Over 15 million trees have been planted in Uganda in three years, as part of an unlikely partnership with newborn babies in a country over 9,000 kilometres away.
The Size of Wales project, Wales’ leading climate charity that bring people in Wales and beyond together to help protect four million hectares of tropical forests, extended its efforts to Mbale, a hilly, heavily deforested area of Eastern Uganda that was once rich in biodiversity. This development is now known as the charity’s Plant! scheme.
Every time a new child arrives in Wales, two trees are now planted - one at home and one in Mbale.
Each baby receives a certificate made of recycled paper as proof of this incredible environmental feat.
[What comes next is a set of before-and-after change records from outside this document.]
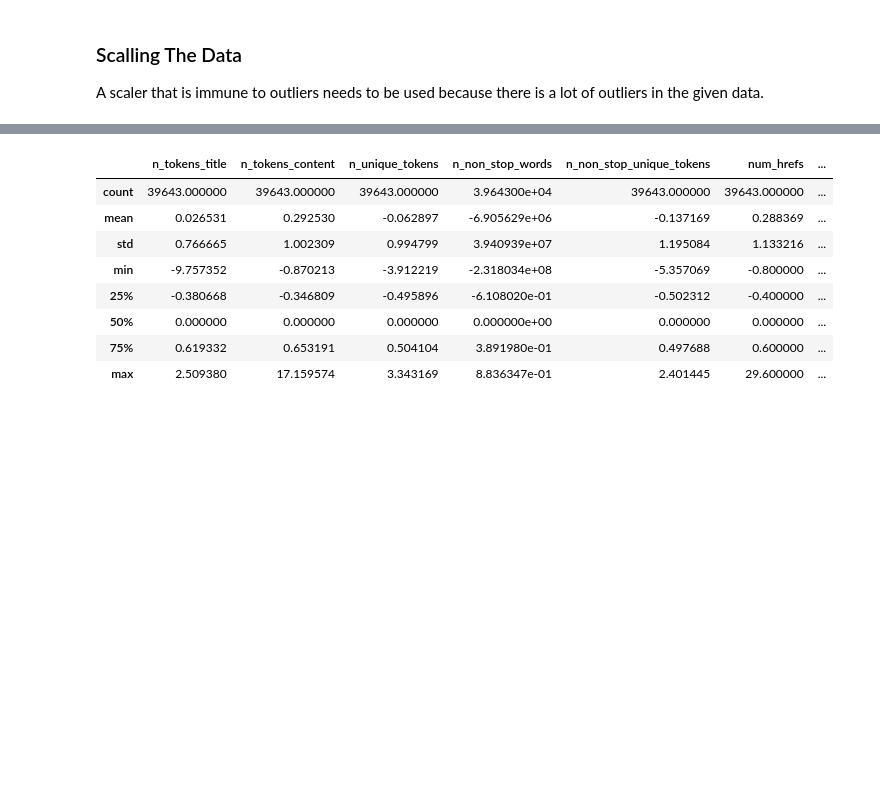
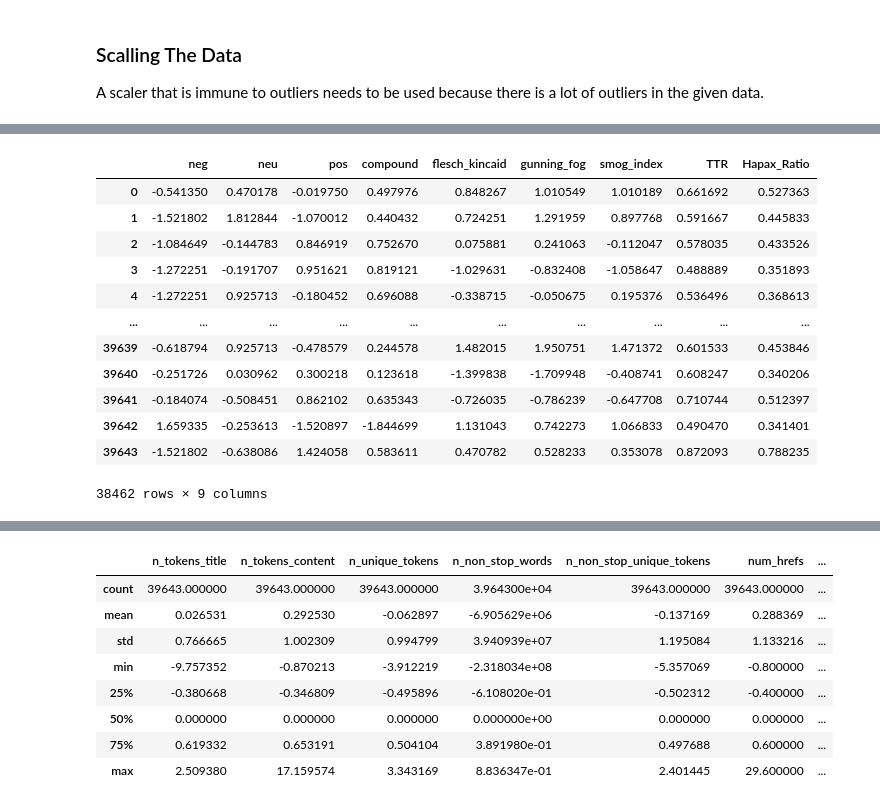
Before and after one commit to Siy-HaackeJ/Data-Challenge-Text-Mining-Green-Way-, a Jupyter notebook: Data Challenges_Feature_PCA.ipynb, the cells around one changed output, grey strips where cells are left out. Saved outputs shown, nothing was run; the diff lists cells and outputs as text; code cells hidden in the pictures; blank space fills up the shorter version.

```diff
--- a/Data Challenges_Feature_PCA.ipynb
+++ b/Data Challenges_Feature_PCA.ipynb
@@ -1487,0 +1536,16 @@ A scaler that is immune to outliers needs to be used because there is a lot of o
+# %%
+df2[['neg', 'neu','pos', 'compound', 'flesch_kincaid', 'gunning_fog', 'smog_index', 'TTR','Hapax_Ratio']]
+# %% [output]
+|  | neg | neu | pos | compound | flesch_kincaid | gunning_fog | smog_index | TTR | Hapax_Ratio |
+| 0 | -0.541350 | 0.470178 | -0.019750 | 0.497976 | 0.848267 | 1.010549 | 1.010189 | 0.661692 | 0.527363 |
+| 1 | -1.521802 | 1.812844 | -1.070012 | 0.440432 | 0.724251 | 1.291959 | 0.897768 | 0.591667 | 0.445833 |
+| 2 | -1.084649 | -0.144783 | 0.846919 | 0.752670 | 0.075881 | 0.241063 | -0.112047 | 0.578035 | 0.433526 |
+| 3 | -1.272251 | -0.191707 | 0.951621 | 0.819121 | -1.029631 | -0.832408 | -1.058647 | 0.488889 | 0.351893 |
+| 4 | -1.272251 | 0.925713 | -0.180452 | 0.696088 | -0.338715 | -0.050675 | 0.195376 | 0.536496 | 0.368613 |
+| ... | ... | ... | ... | ... | ... | ... | ... | ... | ... |
+| 39639 | -0.618794 | 0.925713 | -0.478579 | 0.244578 | 1.482015 | 1.950751 | 1.471372 | 0.601533 | 0.453846 |
+| 39640 | -0.251726 | 0.030962 | 0.300218 | 0.123618 | -1.399838 | -1.709948 | -0.408741 | 0.608247 | 0.340206 |
+| 39641 | -0.184074 | -0.508451 | 0.862102 | 0.635343 | -0.726035 | -0.786239 | -0.647708 | 0.710744 | 0.512397 |
+| 39642 | 1.659335 | -0.253613 | -1.520897 | -1.844699 | 1.131043 | 0.742273 | 1.066833 | 0.490470 | 0.341401 |
+| 39643 | -1.521802 | -0.638086 | 1.424058 | 0.583611 | 0.470782 | 0.528233 | 0.353078 | 0.872093 | 0.788235 |
+38462 rows × 9 columns
```
Also changed, not shown: parts of 41 cells of this notebook.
This has resulted in 15 million trees being planted in Uganda in just three years, combatting a tumultuous history of deforestation in the Sub-Saharan country.
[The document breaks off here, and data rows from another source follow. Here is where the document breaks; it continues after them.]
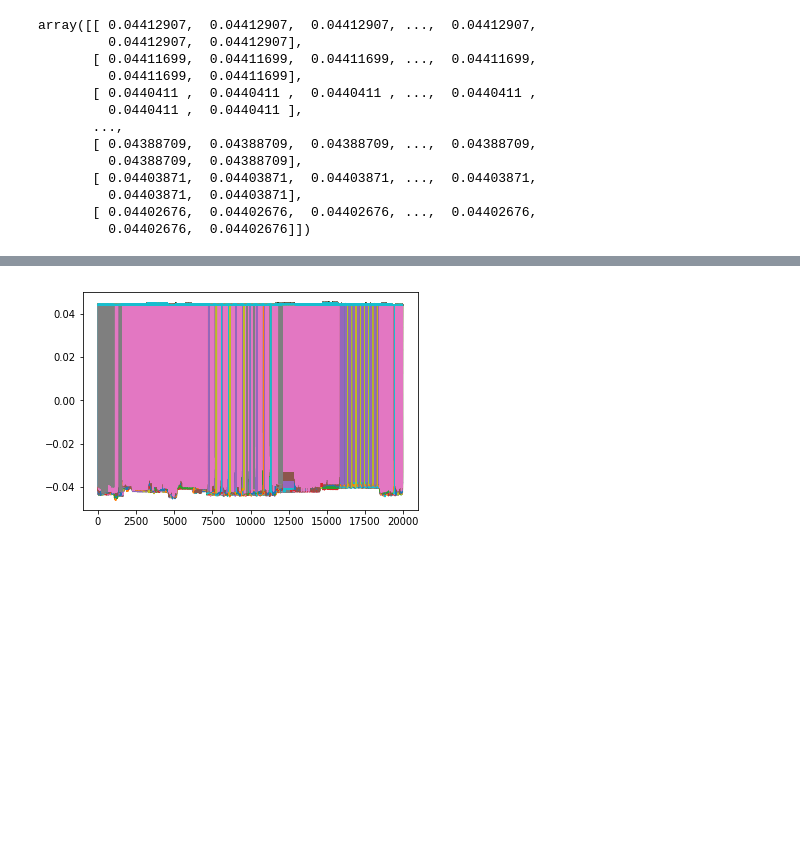
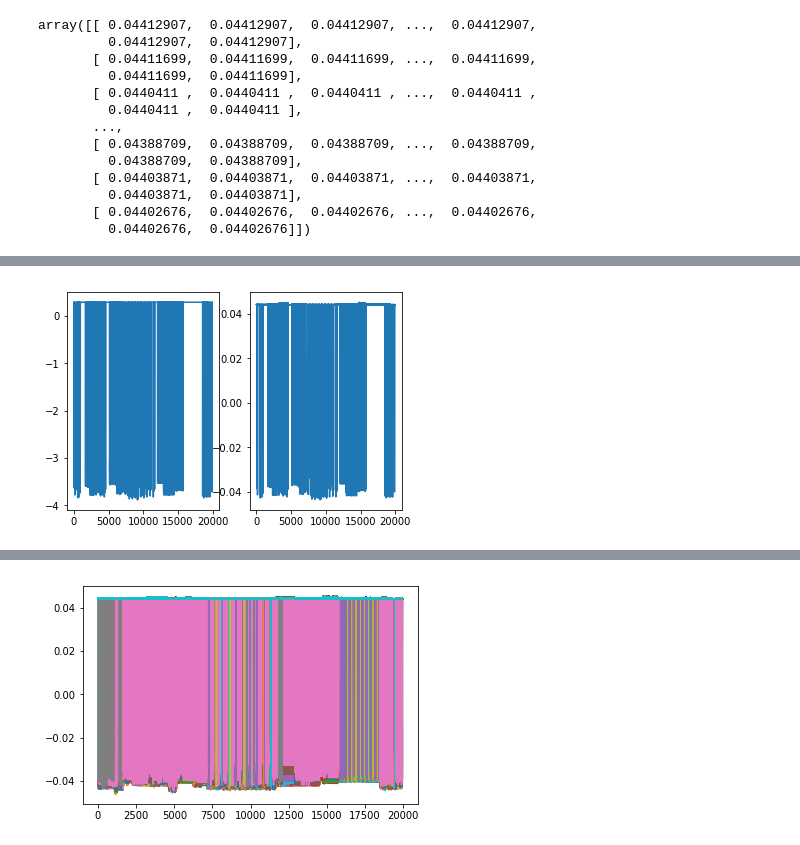
Before and after one commit to JeehunPark/DS, a Jupyter notebook: Python/Wifi/Wifi_locale.ipynb, the cells around one changed output, grey strips where cells are left out. Cells and saved outputs as stored; diff of their text form; code cells hidden in the pictures; blank space fills up the shorter version.

```diff
--- a/Python/Wifi/Wifi_locale.ipynb
+++ b/Python/Wifi/Wifi_locale.ipynb
@@ -125,3 +113,9 @@ array([[ 0.04412907,  0.04412907,  0.04412907, ...,  0.04412907,
          0.04403871,  0.04403871],
        [ 0.04402676,  0.04402676,  0.04402676, ...,  0.04402676,
          0.04402676,  0.04402676]])
+# %%
+scale_train = pd.DataFrame(scale(raw_train.iloc[:, :520]), columns=raw_train.columns[:520])
+scale_validation = pd.DataFrame(scale(raw_validation.iloc[:, :520]), columns=raw_validation.columns[:520])
+
+nor_train = pd.DataFrame(normalize(raw_train.iloc[:, :520]), columns=raw_train.columns[:520])
+nor_validation = pd.DataFrame(normalize(raw_validation.iloc[:, :520]), columns=raw_validation.columns[:520])
@@ -128,3 +132,11 @@ array([[ 0.04412907,  0.04412907,  0.04412907, ...,  0.04412907,
+# %%
+plt.subplot(1, 2, 1)
+plt.plot(scale_train.iloc[:, 112])
+plt.subplot(1, 2, 2)
+plt.plot(nor_train.iloc[:, 112])
+plt.show()
+# %% [output]
+[figure, added]
 # %%
 plt.plot(scale(raw_train.iloc[:, :520]))
 plt.show()
```
Also changed, not shown: parts of 30 cells of this notebook.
In Wales, the Office of National Statistics (ONS) keeps track of new births and adoptions in order to ensure the charity’s targets are accurate. Children are sent a letter and a certificate welcoming them to visit the site of the woodlands where their tree was planted.
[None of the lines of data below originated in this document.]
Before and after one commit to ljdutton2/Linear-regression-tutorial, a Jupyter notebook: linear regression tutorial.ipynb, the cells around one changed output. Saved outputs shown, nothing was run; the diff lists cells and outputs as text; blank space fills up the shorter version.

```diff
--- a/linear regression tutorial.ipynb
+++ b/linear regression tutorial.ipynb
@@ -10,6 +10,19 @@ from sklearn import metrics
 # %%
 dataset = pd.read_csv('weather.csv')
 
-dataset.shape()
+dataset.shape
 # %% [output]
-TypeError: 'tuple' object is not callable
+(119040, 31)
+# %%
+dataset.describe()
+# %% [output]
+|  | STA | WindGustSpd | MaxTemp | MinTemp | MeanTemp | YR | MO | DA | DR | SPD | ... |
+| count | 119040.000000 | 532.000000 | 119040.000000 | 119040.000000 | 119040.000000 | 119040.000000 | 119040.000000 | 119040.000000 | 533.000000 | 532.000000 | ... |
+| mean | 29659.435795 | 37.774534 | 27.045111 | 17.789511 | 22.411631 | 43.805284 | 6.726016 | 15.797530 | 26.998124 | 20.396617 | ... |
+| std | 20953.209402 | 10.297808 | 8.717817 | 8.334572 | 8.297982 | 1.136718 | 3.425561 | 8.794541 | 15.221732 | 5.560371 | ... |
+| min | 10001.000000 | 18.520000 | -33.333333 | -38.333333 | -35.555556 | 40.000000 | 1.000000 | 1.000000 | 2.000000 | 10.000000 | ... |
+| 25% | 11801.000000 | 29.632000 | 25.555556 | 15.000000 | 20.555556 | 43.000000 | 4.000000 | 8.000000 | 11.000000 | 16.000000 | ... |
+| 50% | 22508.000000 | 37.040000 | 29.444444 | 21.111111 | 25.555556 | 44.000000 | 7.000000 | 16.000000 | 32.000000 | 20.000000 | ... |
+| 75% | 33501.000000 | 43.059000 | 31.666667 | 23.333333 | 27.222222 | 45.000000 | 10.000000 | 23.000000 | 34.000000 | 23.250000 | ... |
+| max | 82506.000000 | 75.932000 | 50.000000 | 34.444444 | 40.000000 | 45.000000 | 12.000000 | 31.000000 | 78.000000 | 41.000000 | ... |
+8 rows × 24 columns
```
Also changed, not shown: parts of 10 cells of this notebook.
In Uganda, free tree seedlings are distributed to local people to be planted on community land. The charity also provides materials such as fuel efficient stoves, and advice and support for other nature-focused livelihoods, like bee-keeping.
Over 16,000 families across 10 villages in Mbale are now better off from this partnership.
On top of the tree per baby that they’re planting in Uganda, Size of Wales is planting more (an estimated of 3M/year) to support the reforestation of the area and increase community resilience to the impacts of climate change.
With 15 million trees successfully planted, the scheme intends to continue planting trees in Uganda at a rate of three million a year in order to aid community resilience in the face of environmental challenges.
Source: Euro News